Restate each entry exactly, without pictures.
*** Opening of INFORMATION SUPPLIED ***
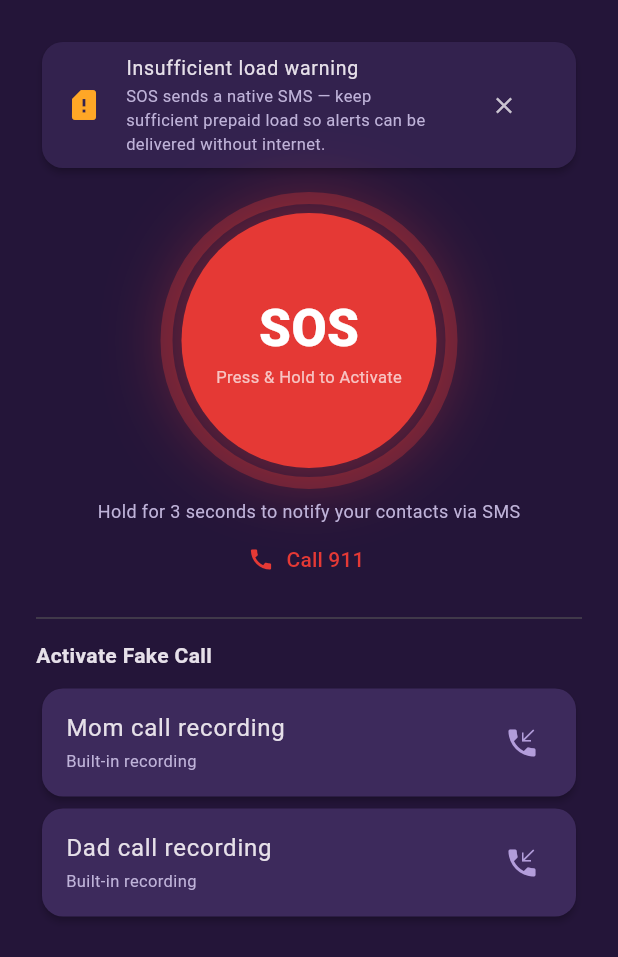
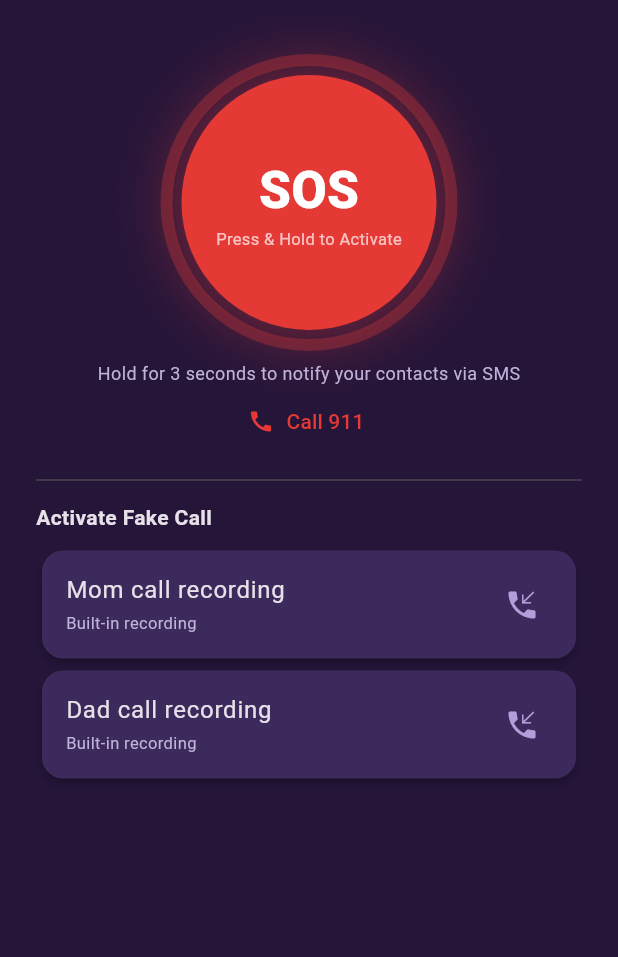
Before and after one commit to AlasdairDev/navalert, a Flutter app: the EmergencyView screen opened directly, on a phone screen of 412 x 824 dp. Shown: the top 957 px of the screen. Run offline on Flutter 3.47's test engine with Material 3 defaults, Android fonts, the phone set to English and light mode, and no system bars; our stand-ins replace audioplayers, clock, flutter_local_notifications, flutter_map, flutter_secure_storage, geolocator and 4 more; missing offline and left inert: flutter_map_cancellable_tile_provider, home_widget, record; accounts and stored records are empty.

Commit message:
fix: move the SOS low-load warning from Emergency to Home
The "SOS Warning" mockup draws this on the main screen and the Activity
Diagram (p.92) fires it straight off "Launch App". It was rendering on the
Emergency tab instead.

That placement defeated the warning. It says the SOS SMS may not send for
lack of prepaid load — but a rider only opens the Emergency tab when they
already need SOS, so it arrived at the one moment it can no longer be
acted on. On Home it lands before the trip, while there is still time to
top up.

Presentation only: showSosLowLoadWarning and dismissSosLowLoadWarning are
untouched, so dismissal is still persisted in app_state and the card shows
once rather than nagging every launch. Colours and type come from the
existing card/warning/textSecondary tokens.

Verified on a cleared install: the card appears on first launch over the
map, Close dismisses it, and it stays gone across a force-stop relaunch.

```diff
--- a/lib/views/emergency_view.dart
+++ b/lib/views/emergency_view.dart
@@ -63,29 +63,11 @@ class EmergencyView extends StatelessWidget {
         child: SingleChildScrollView(
           padding: const EdgeInsets.all(24),
           child: Column(children: [
-            // Insufficient Load Warning (Activity Diagram / app_state):
-            // SOS uses Native Android SMS and needs prepaid load.
-            if (app.showSosLowLoadWarning)
-              Card(
-                color: NavAlertColors.surface,
-                child: ListTile(
-                  leading: const Icon(Icons.sim_card_alert,
-                      color: NavAlertColors.warning),
-                  title: const Text('Insufficient load warning',
-                      style: TextStyle(fontSize: 13)),
-                  subtitle: const Text(
-                      'SOS sends a native SMS — keep sufficient prepaid load '
-                      'so alerts can be delivered without internet.',
-                      style: TextStyle(
-                          fontSize: 11, color: NavAlertColors.textSecondary)),
-                  trailing: IconButton(
-                    icon: const Icon(Icons.close, size: 18),
-                    onPressed: () => context
-                        .read<AppViewModel>()
-                        .dismissSosLowLoadWarning(),
-                  ),
-                ),
-              ),
+            // The insufficient-load warning used to render here. It now lives
+            // on the Home screen, where the Activity Diagram (p.92) and the
+            // "SOS Warning" mockup both put it: this screen is opened when the
+            // rider already needs SOS, which is too late to act on the news
+            // that their prepaid load may be short. See home_view.dart.
             const SizedBox(height: 16),
             // SOS press & hold (UC-7). TODO (UI Team): the button's size,
             // glow, ring, and typography are all restyleable — this is a
```
Also changed, not shown: lib/views/home_view.dart (+64 -0 lines).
*** Close of INFORMATION SUPPLIED ***
__ANSWER SECTION__.
Before and after one commit to AlasdairDev/navalert, a Flutter app: the EmergencyView screen opened directly, on a phone screen of 412 x 824 dp. Shown: the top 957 px of the screen. Run offline on Flutter 3.47's test engine with Material 3 defaults, Android fonts, the phone set to English and light mode, and no system bars; our stand-ins replace audioplayers, clock, flutter_local_notifications, flutter_map, flutter_secure_storage, geolocator and 4 more; missing offline and left inert: flutter_map_cancellable_tile_provider, home_widget, record; accounts and stored records are empty.

Commit message:
fix: move the SOS low-load warning from Emergency to Home
The "SOS Warning" mockup draws this on the main screen and the Activity
Diagram (p.92) fires it straight off "Launch App". It was rendering on the
Emergency tab instead.

That placement defeated the warning. It says the SOS SMS may not send for
lack of prepaid load — but a rider only opens the Emergency tab when they
already need SOS, so it arrived at the one moment it can no longer be
acted on. On Home it lands before the trip, while there is still time to
top up.

Presentation only: showSosLowLoadWarning and dismissSosLowLoadWarning are
untouched, so dismissal is still persisted in app_state and the card shows
once rather than nagging every launch. Colours and type come from the
existing card/warning/textSecondary tokens.

Verified on a cleared install: the card appears on first launch over the
map, Close dismisses it, and it stays gone across a force-stop relaunch.

```diff
--- a/lib/views/emergency_view.dart
+++ b/lib/views/emergency_view.dart
@@ -63,29 +63,11 @@ class EmergencyView extends StatelessWidget {
         child: SingleChildScrollView(
           padding: const EdgeInsets.all(24),
           child: Column(children: [
-            // Insufficient Load Warning (Activity Diagram / app_state):
-            // SOS uses Native Android SMS and needs prepaid load.
-            if (app.showSosLowLoadWarning)
-              Card(
-                color: NavAlertColors.surface,
-                child: ListTile(
-                  leading: const Icon(Icons.sim_card_alert,
-                      color: NavAlertColors.warning),
-                  title: const Text('Insufficient load warning',
-                      style: TextStyle(fontSize: 13)),
-                  subtitle: const Text(
-                      'SOS sends a native SMS — keep sufficient prepaid load '
-                      'so alerts can be delivered without internet.',
-                      style: TextStyle(
-                          fontSize: 11, color: NavAlertColors.textSecondary)),
-                  trailing: IconButton(
-                    icon: const Icon(Icons.close, size: 18),
-                    onPressed: () => context
-                        .read<AppViewModel>()
-                        .dismissSosLowLoadWarning(),
-                  ),
-                ),
-              ),
+            // The insufficient-load warning used to render here. It now lives
+            // on the Home screen, where the Activity Diagram (p.92) and the
+            // "SOS Warning" mockup both put it: this screen is opened when the
+            // rider already needs SOS, which is too late to act on the news
+            // that their prepaid load may be short. See home_view.dart.
             const SizedBox(height: 16),
             // SOS press & hold (UC-7). TODO (UI Team): the button's size,
             // glow, ring, and typography are all restyleable — this is a
```
Also changed, not shown: lib/views/home_view.dart (+64 -0 lines).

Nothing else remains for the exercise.